§ **WHAT THE EXERCISE ASKS**
Give every line below again, exactly.

§ **SOURCE INFORMATION**
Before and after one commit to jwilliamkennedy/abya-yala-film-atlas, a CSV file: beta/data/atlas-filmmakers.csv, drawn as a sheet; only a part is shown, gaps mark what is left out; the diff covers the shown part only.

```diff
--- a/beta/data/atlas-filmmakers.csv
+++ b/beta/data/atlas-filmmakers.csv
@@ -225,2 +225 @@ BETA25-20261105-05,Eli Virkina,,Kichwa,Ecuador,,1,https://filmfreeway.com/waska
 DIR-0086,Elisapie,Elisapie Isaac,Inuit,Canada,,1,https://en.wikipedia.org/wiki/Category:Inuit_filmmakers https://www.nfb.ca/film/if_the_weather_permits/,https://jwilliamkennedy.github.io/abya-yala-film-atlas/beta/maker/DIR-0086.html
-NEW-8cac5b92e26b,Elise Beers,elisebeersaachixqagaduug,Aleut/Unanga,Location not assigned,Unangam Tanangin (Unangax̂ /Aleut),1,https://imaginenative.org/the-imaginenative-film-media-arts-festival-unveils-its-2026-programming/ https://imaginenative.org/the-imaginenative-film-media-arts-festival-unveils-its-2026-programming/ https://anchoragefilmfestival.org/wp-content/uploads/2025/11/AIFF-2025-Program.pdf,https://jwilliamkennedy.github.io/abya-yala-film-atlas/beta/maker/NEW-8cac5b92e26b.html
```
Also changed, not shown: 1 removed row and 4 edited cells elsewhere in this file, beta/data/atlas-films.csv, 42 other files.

§ **RESPONSE**
Before and after one commit to jwilliamkennedy/abya-yala-film-atlas, a CSV file: beta/data/atlas-filmmakers.csv, drawn as a sheet; only a part is shown, gaps mark what is left out; the diff covers the shown part only.

```diff
--- a/beta/data/atlas-filmmakers.csv
+++ b/beta/data/atlas-filmmakers.csv
@@ -225,2 +225 @@ BETA25-20261105-05,Eli Virkina,,Kichwa,Ecuador,,1,https://filmfreeway.com/waska
 DIR-0086,Elisapie,Elisapie Isaac,Inuit,Canada,,1,https://en.wikipedia.org/wiki/Category:Inuit_filmmakers https://www.nfb.ca/film/if_the_weather_permits/,https://jwilliamkennedy.github.io/abya-yala-film-atlas/beta/maker/DIR-0086.html
-NEW-8cac5b92e26b,Elise Beers,elisebeersaachixqagaduug,Aleut/Unanga,Location not assigned,Unangam Tanangin (Unangax̂ /Aleut),1,https://imaginenative.org/the-imaginenative-film-media-arts-festival-unveils-its-2026-programming/ https://imaginenative.org/the-imaginenative-film-media-arts-festival-unveils-its-2026-programming/ https://anchoragefilmfestival.org/wp-content/uploads/2025/11/AIFF-2025-Program.pdf,https://jwilliamkennedy.github.io/abya-yala-film-atlas/beta/maker/NEW-8cac5b92e26b.html
```
Also changed, not shown: 1 removed row and 4 edited cells elsewhere in this file, beta/data/atlas-films.csv, 42 other files.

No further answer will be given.